ABOUT THIS TASK: Please restate every line below exactly, without any pictures.

SOURCE INFORMATION:
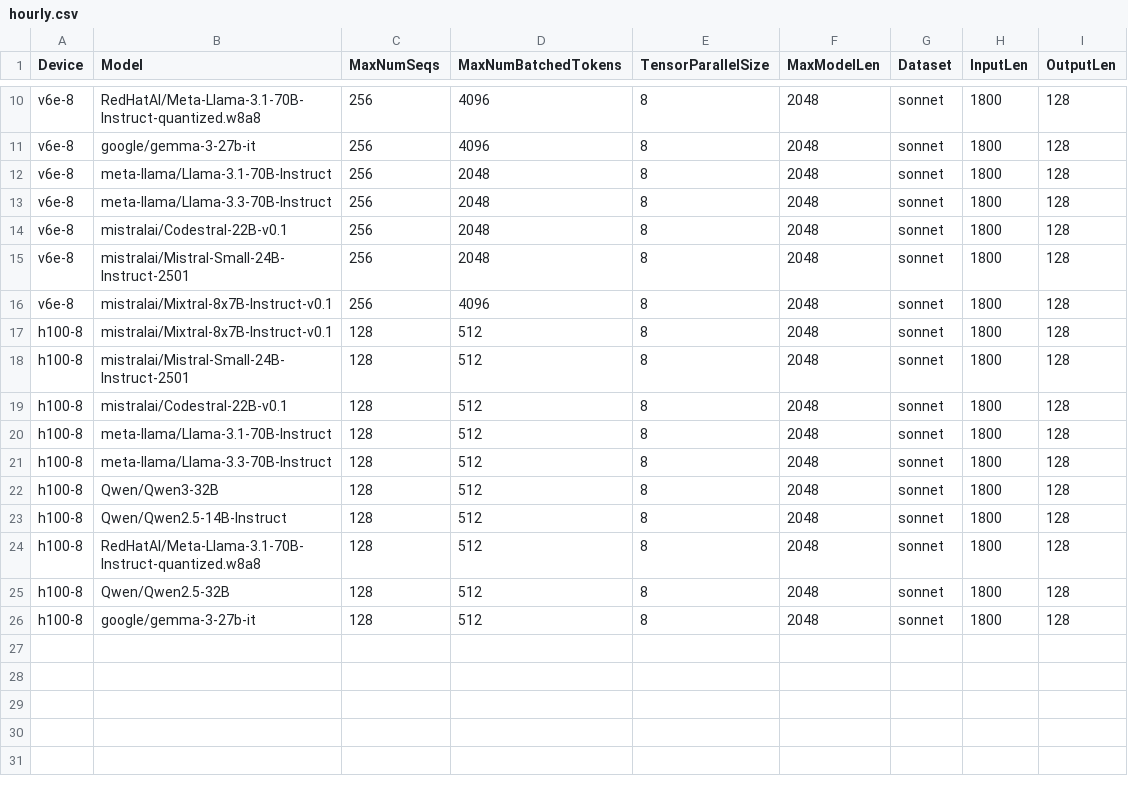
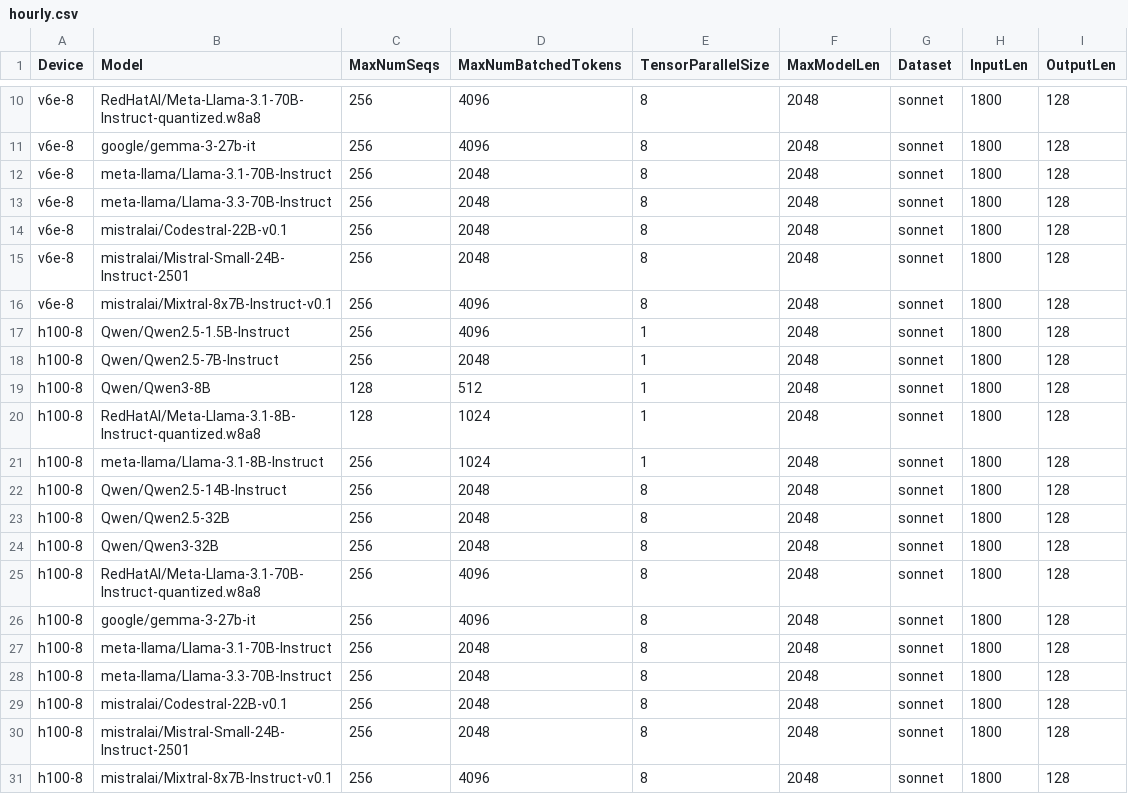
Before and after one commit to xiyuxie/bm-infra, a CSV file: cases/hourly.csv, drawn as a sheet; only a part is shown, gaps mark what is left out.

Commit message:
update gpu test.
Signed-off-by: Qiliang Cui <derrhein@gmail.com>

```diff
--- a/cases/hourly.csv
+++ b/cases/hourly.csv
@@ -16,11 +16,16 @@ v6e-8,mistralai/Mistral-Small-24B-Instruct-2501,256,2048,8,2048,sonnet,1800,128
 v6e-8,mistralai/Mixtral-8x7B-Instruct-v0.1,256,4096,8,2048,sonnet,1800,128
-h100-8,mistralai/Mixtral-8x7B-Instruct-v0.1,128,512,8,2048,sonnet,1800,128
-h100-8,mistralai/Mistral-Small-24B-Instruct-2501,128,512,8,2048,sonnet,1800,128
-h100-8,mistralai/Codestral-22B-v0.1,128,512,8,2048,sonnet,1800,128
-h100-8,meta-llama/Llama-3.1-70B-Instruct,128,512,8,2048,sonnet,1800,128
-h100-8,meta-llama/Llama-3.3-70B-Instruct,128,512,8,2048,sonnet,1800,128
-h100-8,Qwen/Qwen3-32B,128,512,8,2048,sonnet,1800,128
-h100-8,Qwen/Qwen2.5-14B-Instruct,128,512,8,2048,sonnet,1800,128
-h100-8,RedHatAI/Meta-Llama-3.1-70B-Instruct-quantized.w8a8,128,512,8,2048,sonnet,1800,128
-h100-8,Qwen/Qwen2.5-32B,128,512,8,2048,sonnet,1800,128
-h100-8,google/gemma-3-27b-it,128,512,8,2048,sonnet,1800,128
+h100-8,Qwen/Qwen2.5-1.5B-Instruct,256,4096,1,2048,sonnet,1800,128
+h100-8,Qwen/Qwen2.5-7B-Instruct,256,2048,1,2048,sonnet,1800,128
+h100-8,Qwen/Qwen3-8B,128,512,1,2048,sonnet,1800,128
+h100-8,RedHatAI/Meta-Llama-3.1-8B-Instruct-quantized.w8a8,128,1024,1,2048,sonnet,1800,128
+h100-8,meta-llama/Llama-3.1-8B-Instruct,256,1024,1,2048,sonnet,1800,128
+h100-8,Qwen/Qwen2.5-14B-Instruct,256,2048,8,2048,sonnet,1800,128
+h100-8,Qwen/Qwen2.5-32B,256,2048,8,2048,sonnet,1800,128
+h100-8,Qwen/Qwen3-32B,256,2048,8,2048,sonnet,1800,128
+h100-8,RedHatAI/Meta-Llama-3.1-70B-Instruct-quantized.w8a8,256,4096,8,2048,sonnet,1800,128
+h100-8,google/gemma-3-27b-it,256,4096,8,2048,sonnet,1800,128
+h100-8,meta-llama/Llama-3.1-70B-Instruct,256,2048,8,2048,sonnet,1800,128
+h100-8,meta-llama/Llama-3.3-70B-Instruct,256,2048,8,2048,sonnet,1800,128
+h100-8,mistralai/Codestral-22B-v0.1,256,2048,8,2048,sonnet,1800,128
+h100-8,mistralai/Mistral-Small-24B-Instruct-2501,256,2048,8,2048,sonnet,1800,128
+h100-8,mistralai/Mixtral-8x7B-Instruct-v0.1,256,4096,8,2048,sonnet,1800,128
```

ANSWER TO THIS PROBLEM:
Before and after one commit to xiyuxie/bm-infra, a CSV file: cases/hourly.csv, drawn as a sheet; only a part is shown, gaps mark what is left out.

Commit message:
update gpu test.
Signed-off-by: Qiliang Cui <derrhein@gmail.com>

```diff
--- a/cases/hourly.csv
+++ b/cases/hourly.csv
@@ -16,11 +16,16 @@ v6e-8,mistralai/Mistral-Small-24B-Instruct-2501,256,2048,8,2048,sonnet,1800,128
 v6e-8,mistralai/Mixtral-8x7B-Instruct-v0.1,256,4096,8,2048,sonnet,1800,128
-h100-8,mistralai/Mixtral-8x7B-Instruct-v0.1,128,512,8,2048,sonnet,1800,128
-h100-8,mistralai/Mistral-Small-24B-Instruct-2501,128,512,8,2048,sonnet,1800,128
-h100-8,mistralai/Codestral-22B-v0.1,128,512,8,2048,sonnet,1800,128
-h100-8,meta-llama/Llama-3.1-70B-Instruct,128,512,8,2048,sonnet,1800,128
-h100-8,meta-llama/Llama-3.3-70B-Instruct,128,512,8,2048,sonnet,1800,128
-h100-8,Qwen/Qwen3-32B,128,512,8,2048,sonnet,1800,128
-h100-8,Qwen/Qwen2.5-14B-Instruct,128,512,8,2048,sonnet,1800,128
-h100-8,RedHatAI/Meta-Llama-3.1-70B-Instruct-quantized.w8a8,128,512,8,2048,sonnet,1800,128
-h100-8,Qwen/Qwen2.5-32B,128,512,8,2048,sonnet,1800,128
-h100-8,google/gemma-3-27b-it,128,512,8,2048,sonnet,1800,128
+h100-8,Qwen/Qwen2.5-1.5B-Instruct,256,4096,1,2048,sonnet,1800,128
+h100-8,Qwen/Qwen2.5-7B-Instruct,256,2048,1,2048,sonnet,1800,128
+h100-8,Qwen/Qwen3-8B,128,512,1,2048,sonnet,1800,128
+h100-8,RedHatAI/Meta-Llama-3.1-8B-Instruct-quantized.w8a8,128,1024,1,2048,sonnet,1800,128
+h100-8,meta-llama/Llama-3.1-8B-Instruct,256,1024,1,2048,sonnet,1800,128
+h100-8,Qwen/Qwen2.5-14B-Instruct,256,2048,8,2048,sonnet,1800,128
+h100-8,Qwen/Qwen2.5-32B,256,2048,8,2048,sonnet,1800,128
+h100-8,Qwen/Qwen3-32B,256,2048,8,2048,sonnet,1800,128
+h100-8,RedHatAI/Meta-Llama-3.1-70B-Instruct-quantized.w8a8,256,4096,8,2048,sonnet,1800,128
+h100-8,google/gemma-3-27b-it,256,4096,8,2048,sonnet,1800,128
+h100-8,meta-llama/Llama-3.1-70B-Instruct,256,2048,8,2048,sonnet,1800,128
+h100-8,meta-llama/Llama-3.3-70B-Instruct,256,2048,8,2048,sonnet,1800,128
+h100-8,mistralai/Codestral-22B-v0.1,256,2048,8,2048,sonnet,1800,128
+h100-8,mistralai/Mistral-Small-24B-Instruct-2501,256,2048,8,2048,sonnet,1800,128
+h100-8,mistralai/Mixtral-8x7B-Instruct-v0.1,256,4096,8,2048,sonnet,1800,128
```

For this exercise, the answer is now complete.